As the Foreign Secretary never tires of pointing out, the Maastricht treaty was a setback for federalists and centralisers in that it left foreign and security policies and many Home Office issues in the hands of national governments and formally enshrined the principle of subsidiarity in Article 3b. This states that the Community should act only where the objectives cannot be sufficiently achieved by member states. As a consequence, Community laws and proposals are now to be examined to determine whether they intrude on areas that should be left to national governments.
This sounds simple but will prove complex in practice. Curbing the responsibilities of the Commission will not be a matter of European governments uniting against the bureaucrats of Brussels. Many of the Commission's responsibilities have not been snatched by power-hungry officials but thrust upon the body by governments and, to some extent, the European Parliament. The Commission is overstretched and has been wanting for some time to reduce its involvement in detail.
Subsidiarity means different things to different governments, and often something else to their people. For Britain it can mean the right to drink dirty water, swim off polluted beaches and drive roads through beauty spots, so it will not be automatically popular, especially among environmental pressure groups, and it is causing disputes even within the British government. The French seem to hope that subsidiarity will give them freedom to subsidise state industries and permit mergers without reference to Brussels, which will be unpopular with other governments. Poorer countries can invoke it in defence of paying low wages and ignoring safety standards, which others will regard as creating unfair competition.

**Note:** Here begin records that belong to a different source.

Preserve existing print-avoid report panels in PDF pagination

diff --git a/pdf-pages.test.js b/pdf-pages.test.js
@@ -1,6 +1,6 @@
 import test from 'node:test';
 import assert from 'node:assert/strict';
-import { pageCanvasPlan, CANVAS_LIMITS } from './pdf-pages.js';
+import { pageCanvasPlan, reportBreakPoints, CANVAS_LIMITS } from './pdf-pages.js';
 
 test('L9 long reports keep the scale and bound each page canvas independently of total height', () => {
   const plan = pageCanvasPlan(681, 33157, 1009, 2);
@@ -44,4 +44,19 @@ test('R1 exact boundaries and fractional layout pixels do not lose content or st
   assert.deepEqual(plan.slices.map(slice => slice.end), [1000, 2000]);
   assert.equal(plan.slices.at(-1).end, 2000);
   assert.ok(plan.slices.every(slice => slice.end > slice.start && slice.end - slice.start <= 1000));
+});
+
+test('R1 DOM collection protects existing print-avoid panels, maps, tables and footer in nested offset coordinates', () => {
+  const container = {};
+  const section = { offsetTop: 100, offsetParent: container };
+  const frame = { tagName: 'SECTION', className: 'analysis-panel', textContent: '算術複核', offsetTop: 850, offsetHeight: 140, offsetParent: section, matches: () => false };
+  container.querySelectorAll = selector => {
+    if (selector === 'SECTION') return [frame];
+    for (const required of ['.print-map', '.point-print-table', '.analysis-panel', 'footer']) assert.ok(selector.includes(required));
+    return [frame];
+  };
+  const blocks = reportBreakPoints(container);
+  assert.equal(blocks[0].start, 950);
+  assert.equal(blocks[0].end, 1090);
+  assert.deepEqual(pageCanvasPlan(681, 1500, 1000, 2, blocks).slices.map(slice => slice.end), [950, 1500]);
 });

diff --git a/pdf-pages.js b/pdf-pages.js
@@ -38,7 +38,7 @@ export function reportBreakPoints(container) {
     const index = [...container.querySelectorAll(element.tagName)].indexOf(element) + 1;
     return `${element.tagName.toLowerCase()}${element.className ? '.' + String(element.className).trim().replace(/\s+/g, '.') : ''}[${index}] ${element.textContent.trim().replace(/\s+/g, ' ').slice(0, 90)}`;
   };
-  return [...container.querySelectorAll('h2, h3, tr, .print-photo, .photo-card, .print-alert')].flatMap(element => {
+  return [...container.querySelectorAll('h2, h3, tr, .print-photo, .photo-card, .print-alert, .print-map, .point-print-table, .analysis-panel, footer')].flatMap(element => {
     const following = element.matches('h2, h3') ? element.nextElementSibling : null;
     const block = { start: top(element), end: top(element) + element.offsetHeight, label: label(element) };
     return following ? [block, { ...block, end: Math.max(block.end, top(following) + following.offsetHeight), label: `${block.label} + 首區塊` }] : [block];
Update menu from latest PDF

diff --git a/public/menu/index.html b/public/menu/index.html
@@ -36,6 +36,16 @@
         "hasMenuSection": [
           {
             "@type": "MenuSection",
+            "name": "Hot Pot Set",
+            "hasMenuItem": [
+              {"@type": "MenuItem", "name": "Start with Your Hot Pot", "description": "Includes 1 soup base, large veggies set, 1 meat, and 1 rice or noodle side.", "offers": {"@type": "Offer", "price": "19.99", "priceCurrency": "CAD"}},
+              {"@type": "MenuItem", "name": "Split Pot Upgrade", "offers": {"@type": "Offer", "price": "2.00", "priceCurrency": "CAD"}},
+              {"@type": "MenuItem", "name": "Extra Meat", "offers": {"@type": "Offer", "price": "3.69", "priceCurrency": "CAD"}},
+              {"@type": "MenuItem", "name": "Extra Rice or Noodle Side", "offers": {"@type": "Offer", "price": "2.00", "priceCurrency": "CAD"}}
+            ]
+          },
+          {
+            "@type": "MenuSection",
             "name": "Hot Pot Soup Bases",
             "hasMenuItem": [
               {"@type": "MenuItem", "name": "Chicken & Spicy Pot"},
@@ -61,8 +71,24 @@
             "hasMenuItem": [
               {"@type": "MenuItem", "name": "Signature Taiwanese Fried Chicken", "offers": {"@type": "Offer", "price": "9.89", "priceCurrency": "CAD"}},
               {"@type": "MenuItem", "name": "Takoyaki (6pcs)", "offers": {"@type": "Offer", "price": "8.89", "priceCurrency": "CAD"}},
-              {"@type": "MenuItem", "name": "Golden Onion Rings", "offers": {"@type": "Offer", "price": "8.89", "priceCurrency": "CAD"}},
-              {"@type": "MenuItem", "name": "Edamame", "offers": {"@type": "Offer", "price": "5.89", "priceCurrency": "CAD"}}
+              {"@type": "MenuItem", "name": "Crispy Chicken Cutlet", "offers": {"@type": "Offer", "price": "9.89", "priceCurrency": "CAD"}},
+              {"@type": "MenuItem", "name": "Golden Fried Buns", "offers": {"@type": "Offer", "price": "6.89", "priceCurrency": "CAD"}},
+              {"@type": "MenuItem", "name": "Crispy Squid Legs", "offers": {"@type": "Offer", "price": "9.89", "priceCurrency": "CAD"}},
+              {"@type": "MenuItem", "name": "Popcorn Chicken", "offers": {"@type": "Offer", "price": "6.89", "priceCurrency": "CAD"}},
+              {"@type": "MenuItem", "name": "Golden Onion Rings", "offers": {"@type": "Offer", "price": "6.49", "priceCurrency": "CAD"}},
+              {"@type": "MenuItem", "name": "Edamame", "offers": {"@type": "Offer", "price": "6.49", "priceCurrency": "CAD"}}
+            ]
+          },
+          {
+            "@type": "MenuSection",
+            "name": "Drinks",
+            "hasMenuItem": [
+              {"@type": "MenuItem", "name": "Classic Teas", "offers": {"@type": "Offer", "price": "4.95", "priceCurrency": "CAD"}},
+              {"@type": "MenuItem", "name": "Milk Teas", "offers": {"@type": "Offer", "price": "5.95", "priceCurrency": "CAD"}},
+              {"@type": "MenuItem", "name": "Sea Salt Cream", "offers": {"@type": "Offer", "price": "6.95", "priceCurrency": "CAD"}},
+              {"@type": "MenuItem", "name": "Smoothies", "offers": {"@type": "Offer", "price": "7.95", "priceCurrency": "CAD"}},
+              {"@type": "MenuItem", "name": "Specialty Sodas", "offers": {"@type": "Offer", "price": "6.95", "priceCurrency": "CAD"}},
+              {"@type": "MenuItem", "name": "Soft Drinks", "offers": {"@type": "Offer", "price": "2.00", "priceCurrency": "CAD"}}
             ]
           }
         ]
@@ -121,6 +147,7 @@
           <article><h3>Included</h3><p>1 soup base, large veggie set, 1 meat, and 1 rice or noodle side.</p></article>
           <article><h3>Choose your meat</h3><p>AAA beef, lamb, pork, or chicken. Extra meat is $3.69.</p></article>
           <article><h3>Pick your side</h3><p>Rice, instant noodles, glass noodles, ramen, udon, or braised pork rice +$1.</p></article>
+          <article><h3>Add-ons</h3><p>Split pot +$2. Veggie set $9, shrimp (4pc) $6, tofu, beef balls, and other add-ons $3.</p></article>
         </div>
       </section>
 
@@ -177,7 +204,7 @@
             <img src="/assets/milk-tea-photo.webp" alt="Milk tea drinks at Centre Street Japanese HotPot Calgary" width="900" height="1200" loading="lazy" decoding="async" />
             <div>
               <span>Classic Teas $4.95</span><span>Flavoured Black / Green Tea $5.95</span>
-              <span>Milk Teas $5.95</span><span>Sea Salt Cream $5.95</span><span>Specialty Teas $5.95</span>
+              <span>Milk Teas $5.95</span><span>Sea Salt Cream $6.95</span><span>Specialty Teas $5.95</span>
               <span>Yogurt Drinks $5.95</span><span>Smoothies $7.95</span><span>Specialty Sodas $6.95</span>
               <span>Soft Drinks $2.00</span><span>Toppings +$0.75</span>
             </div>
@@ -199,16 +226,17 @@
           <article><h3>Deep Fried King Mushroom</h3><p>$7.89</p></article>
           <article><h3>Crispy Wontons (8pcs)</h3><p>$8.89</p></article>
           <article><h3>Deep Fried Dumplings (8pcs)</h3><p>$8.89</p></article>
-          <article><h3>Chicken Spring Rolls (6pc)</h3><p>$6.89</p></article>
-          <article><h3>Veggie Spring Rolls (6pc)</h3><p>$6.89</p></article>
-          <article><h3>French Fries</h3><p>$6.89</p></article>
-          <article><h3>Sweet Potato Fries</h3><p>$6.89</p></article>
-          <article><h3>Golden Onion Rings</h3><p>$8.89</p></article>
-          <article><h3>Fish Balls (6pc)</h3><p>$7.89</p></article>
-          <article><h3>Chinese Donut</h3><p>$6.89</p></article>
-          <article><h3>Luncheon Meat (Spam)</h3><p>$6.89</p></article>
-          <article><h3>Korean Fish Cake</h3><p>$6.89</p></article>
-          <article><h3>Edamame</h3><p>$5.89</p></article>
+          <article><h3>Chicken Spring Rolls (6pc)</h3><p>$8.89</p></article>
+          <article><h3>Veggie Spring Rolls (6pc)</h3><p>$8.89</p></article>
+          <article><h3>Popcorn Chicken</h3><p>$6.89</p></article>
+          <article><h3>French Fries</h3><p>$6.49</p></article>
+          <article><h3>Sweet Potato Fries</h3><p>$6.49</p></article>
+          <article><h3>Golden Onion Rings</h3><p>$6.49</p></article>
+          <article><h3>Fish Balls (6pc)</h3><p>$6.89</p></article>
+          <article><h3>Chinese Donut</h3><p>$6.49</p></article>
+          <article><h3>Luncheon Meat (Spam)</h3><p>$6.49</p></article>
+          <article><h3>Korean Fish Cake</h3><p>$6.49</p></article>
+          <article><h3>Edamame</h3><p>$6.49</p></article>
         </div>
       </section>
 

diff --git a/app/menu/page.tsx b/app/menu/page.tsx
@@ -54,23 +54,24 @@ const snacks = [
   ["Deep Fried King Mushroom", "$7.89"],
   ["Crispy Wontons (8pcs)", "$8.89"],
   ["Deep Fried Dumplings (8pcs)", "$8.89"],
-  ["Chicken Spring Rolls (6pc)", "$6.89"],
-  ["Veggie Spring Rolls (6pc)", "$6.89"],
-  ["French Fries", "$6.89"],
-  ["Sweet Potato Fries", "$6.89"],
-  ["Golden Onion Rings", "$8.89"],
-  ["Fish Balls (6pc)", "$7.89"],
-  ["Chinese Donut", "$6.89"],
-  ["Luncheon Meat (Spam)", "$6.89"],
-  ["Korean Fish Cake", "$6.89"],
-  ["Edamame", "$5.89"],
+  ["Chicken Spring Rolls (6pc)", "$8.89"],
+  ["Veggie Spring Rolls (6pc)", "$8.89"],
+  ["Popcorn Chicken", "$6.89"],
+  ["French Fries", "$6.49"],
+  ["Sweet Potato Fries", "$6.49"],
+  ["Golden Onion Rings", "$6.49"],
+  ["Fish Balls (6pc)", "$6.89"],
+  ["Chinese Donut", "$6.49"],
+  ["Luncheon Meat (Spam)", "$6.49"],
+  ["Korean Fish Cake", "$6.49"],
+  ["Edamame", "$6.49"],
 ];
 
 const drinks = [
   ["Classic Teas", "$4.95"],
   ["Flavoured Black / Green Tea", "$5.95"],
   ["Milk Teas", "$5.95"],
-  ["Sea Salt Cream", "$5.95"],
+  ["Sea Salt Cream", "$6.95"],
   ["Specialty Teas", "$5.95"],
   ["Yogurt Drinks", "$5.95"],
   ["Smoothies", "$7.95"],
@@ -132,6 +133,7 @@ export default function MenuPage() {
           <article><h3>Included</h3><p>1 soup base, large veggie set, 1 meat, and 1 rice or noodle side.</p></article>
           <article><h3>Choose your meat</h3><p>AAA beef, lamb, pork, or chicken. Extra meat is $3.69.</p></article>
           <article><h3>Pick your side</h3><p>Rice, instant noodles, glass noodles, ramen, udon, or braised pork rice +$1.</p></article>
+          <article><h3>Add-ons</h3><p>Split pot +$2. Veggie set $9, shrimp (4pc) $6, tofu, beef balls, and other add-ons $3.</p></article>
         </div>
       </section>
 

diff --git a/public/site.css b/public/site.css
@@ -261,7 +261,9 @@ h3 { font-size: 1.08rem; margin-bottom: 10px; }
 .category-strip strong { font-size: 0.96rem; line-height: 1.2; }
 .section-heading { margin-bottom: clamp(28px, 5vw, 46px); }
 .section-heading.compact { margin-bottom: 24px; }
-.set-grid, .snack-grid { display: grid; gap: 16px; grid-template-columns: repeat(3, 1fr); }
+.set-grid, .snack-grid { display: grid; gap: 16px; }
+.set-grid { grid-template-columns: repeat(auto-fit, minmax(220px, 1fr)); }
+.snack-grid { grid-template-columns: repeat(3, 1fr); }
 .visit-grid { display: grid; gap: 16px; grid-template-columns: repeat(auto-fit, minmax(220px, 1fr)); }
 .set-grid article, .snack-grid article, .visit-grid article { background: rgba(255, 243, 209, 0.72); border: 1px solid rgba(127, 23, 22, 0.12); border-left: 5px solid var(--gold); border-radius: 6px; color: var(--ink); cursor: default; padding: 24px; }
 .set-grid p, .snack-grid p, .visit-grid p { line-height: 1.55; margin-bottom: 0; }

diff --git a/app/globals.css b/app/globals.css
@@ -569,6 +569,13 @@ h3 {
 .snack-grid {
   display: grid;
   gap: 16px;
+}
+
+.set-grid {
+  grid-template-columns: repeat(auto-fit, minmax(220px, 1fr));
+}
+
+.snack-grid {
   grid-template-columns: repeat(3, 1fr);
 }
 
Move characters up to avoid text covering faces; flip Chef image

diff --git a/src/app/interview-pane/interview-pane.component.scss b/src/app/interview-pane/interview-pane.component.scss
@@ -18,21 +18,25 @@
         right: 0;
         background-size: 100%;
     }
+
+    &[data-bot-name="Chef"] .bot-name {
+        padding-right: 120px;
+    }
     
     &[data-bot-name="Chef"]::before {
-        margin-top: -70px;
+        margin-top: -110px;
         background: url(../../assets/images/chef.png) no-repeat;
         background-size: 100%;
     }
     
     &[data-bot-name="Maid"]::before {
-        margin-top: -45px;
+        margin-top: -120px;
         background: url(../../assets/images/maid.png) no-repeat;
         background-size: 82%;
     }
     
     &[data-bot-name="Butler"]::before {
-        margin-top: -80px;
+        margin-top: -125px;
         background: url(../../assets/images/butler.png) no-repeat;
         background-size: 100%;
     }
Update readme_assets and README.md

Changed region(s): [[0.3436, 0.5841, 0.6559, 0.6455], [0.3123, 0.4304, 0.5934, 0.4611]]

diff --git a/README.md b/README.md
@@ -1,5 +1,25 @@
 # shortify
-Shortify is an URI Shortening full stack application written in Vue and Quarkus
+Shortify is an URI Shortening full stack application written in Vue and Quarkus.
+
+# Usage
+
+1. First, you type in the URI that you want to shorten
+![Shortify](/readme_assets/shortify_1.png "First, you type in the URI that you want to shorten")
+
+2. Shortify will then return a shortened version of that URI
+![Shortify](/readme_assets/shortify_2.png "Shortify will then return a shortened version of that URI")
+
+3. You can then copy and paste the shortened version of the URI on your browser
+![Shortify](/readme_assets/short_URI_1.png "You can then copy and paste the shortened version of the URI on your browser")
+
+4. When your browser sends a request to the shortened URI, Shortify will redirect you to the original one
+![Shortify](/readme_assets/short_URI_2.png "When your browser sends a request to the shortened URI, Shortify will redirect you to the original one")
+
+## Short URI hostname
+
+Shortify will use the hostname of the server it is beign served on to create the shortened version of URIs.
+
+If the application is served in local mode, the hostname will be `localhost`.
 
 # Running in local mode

Thus any idea that the process of weeding out measures which do not pass the subsidiarity test will be a matter for cool lawyers and officials must be dismissed. If it is taken at all seriously, it will be a highly political matter requiring commitment and compromise among member governments holding different views of Europe and of their own responsibilities. Furthermore, if it is seen as a quick fix designed primarily for public relations purposes, it will risk making wrong decisions on much wider issues involving levels of government within nation states, as well as in Europe. In Germany, for instance, it has reopened debate on the powers of the Lander, and it could well do the same for local government in Britain.
For the British government, while holding the presidency, the basic principle to hold on to is that the primary responsibility of the Commission is to make the single market work properly when it comes into effect at the start of next year. The emphasis must therefore be on harmonisation of markets, reasonably level playing fields for industry, abolition of non-tariff barriers internally and the lowest-possible barriers to the outside world. Environmental issues impinge on the Community where they affect industrial costs or involve cross-frontier pollution by air or water, but if the British wish to swim in locally polluted waters, that is their affair, or they should take it up with their local and national authorities, though there might be a case for the Community insisting on full information being made public.
Despite the difficulties, the enterprise is important and potentially useful, not only as a means of bringing in the Danes. It reflects a popular perception that the powers of the Commission are ill defined and sometimes excessive. It will clarify principles against which new powers can be measured and, if necessary, tested in the courts. By opening up the possibility of appeal, it should also contribute to the transparency of European procedures. More than six months will be needed to grapple with the more profound issues it raises about the shape of an enlarged Community, but Britain will have a chance to set the process moving in a promising direction.Reuse content